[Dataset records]
Segment Open
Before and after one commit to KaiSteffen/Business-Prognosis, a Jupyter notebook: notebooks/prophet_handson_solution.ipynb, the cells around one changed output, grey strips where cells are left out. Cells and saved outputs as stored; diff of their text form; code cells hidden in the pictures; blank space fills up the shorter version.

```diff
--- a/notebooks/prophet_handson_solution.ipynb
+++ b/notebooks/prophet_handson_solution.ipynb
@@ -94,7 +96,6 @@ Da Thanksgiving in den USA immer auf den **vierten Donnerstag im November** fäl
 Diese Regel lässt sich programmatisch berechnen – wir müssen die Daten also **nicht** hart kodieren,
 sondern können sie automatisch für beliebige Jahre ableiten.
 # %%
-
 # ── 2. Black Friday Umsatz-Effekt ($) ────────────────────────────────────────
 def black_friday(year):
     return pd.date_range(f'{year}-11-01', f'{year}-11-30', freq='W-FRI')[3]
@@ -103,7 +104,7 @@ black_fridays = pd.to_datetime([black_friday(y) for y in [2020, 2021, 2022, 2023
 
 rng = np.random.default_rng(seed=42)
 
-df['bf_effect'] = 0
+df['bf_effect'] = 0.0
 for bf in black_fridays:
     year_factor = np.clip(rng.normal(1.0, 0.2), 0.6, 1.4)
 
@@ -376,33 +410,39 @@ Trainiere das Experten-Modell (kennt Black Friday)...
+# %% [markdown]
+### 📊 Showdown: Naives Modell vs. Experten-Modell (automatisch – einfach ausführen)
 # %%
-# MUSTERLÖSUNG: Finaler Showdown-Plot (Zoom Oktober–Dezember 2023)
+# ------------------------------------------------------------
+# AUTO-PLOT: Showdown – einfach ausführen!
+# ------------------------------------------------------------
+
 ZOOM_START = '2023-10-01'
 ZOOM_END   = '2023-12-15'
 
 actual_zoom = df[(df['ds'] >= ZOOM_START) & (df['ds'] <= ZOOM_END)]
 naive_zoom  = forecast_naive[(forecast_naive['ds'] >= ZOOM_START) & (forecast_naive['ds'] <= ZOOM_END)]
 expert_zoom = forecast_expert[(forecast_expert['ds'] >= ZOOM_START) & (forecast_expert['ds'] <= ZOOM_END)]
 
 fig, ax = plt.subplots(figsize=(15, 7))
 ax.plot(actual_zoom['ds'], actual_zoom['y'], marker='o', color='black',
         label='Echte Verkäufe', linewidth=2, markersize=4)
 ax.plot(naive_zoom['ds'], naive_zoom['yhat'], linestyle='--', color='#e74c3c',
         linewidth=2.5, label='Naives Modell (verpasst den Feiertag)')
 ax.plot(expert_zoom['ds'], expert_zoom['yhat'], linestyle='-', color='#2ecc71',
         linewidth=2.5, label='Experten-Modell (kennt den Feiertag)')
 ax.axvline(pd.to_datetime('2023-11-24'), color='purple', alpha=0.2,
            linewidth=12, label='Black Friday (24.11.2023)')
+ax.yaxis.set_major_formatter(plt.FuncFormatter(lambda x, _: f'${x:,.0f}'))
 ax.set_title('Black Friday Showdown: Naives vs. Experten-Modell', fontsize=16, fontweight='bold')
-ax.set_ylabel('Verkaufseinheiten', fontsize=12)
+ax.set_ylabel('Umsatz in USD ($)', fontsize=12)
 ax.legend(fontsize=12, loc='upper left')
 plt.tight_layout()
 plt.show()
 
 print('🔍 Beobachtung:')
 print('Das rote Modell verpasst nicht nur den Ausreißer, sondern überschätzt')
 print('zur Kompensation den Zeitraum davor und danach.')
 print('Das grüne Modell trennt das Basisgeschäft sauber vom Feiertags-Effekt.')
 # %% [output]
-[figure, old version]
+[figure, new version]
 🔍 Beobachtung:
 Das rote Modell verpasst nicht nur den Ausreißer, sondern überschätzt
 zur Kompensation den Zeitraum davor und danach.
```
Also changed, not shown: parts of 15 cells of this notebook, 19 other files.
Segment Closed
◆ Exercise aim
Across the data, pull every line containing the string "Ausreißer".

◆ Reply to the task
 print('Das rote Modell verpasst nicht nur den Ausreißer, sondern überschätzt')
 Das rote Modell verpasst nicht nur den Ausreißer, sondern überschätzt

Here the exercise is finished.